Brief: Please give only the number of lines in the listing below that contain "default".

■ ■ ■ ■

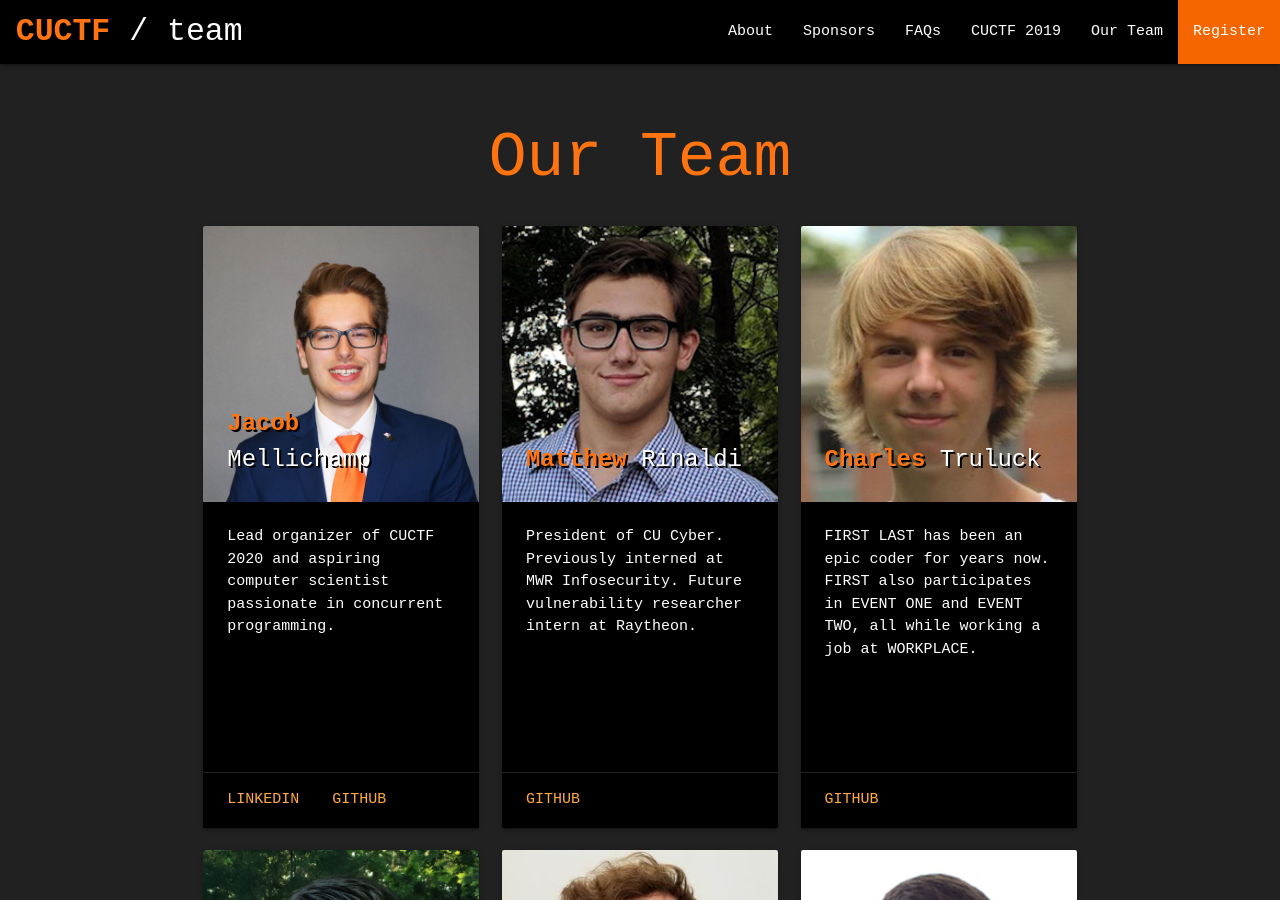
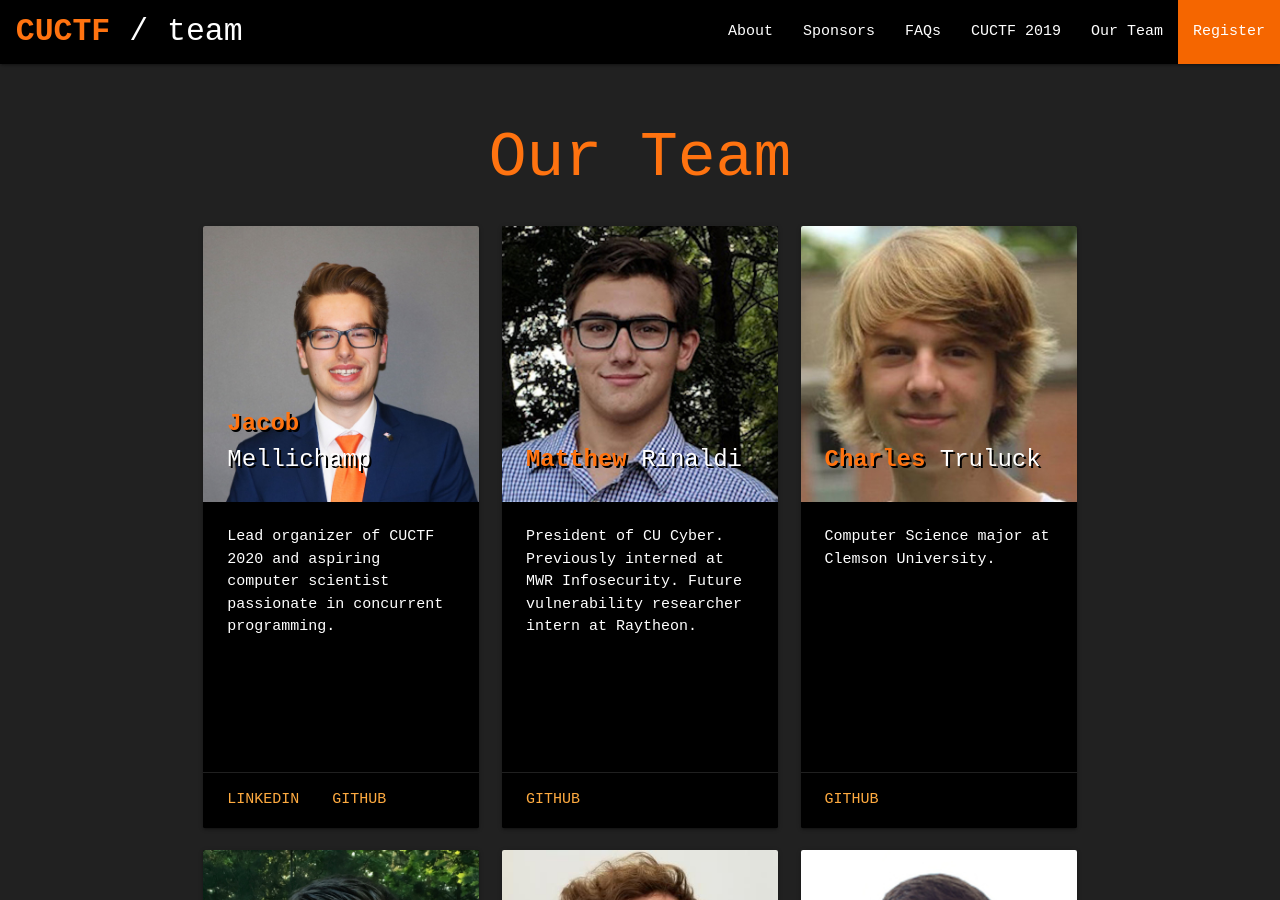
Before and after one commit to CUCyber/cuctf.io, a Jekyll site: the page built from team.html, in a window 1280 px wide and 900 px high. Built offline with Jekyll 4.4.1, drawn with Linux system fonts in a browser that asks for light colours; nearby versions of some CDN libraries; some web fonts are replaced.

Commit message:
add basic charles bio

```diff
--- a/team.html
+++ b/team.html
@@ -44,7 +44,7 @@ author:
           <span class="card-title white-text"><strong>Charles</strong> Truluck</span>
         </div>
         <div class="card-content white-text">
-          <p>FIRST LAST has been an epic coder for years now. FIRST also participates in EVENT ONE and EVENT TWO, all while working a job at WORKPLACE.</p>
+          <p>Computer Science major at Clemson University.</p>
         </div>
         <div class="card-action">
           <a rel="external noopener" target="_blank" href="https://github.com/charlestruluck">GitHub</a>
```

■ ■ ■ ■

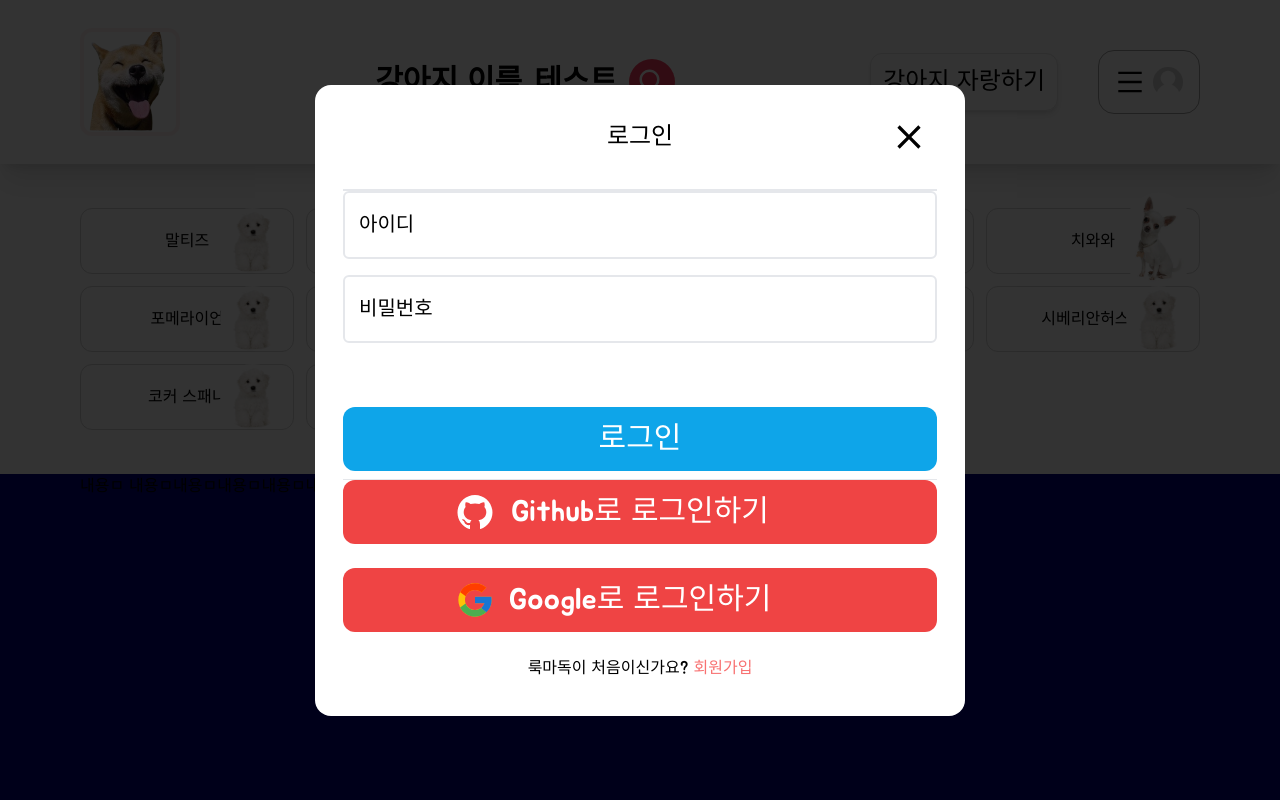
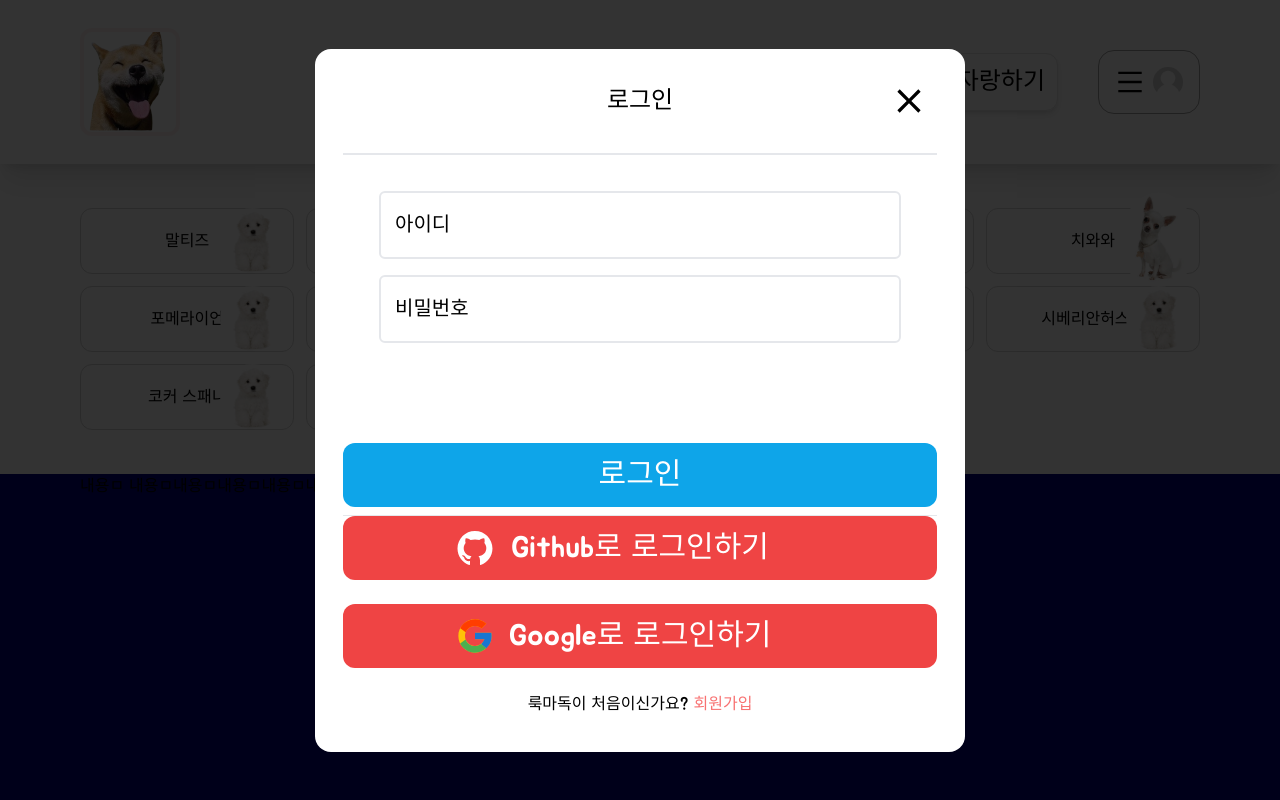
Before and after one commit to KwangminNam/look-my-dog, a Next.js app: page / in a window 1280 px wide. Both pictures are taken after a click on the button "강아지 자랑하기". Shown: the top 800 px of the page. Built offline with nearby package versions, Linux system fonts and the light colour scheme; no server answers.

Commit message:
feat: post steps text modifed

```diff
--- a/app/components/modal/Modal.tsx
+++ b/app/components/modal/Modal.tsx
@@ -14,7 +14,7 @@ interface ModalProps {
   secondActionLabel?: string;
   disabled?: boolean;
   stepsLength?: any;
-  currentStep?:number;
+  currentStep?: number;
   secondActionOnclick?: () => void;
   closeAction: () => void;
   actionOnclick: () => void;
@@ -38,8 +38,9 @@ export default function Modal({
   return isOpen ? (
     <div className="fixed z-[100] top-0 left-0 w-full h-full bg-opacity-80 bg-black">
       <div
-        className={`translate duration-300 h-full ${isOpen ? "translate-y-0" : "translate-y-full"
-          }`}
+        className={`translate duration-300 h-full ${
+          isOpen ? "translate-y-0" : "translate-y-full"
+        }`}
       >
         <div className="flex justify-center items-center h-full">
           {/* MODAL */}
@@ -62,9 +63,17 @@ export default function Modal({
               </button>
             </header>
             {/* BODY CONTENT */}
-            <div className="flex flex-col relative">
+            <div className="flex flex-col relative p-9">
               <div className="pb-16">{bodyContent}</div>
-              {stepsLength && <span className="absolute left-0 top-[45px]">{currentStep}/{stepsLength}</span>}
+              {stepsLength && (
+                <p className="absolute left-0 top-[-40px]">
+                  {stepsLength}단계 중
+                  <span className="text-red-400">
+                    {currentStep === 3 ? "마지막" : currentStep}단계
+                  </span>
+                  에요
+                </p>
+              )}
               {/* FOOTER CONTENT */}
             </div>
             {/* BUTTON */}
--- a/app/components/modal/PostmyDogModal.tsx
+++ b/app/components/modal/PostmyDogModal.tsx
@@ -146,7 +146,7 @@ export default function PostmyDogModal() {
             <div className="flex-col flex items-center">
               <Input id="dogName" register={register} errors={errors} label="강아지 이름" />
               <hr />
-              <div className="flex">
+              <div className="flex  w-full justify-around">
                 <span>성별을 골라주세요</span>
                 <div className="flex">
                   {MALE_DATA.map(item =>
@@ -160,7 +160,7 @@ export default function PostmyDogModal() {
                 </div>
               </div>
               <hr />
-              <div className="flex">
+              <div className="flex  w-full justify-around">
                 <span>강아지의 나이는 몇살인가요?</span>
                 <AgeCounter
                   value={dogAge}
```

■ ■ ■ ■

Task response: 4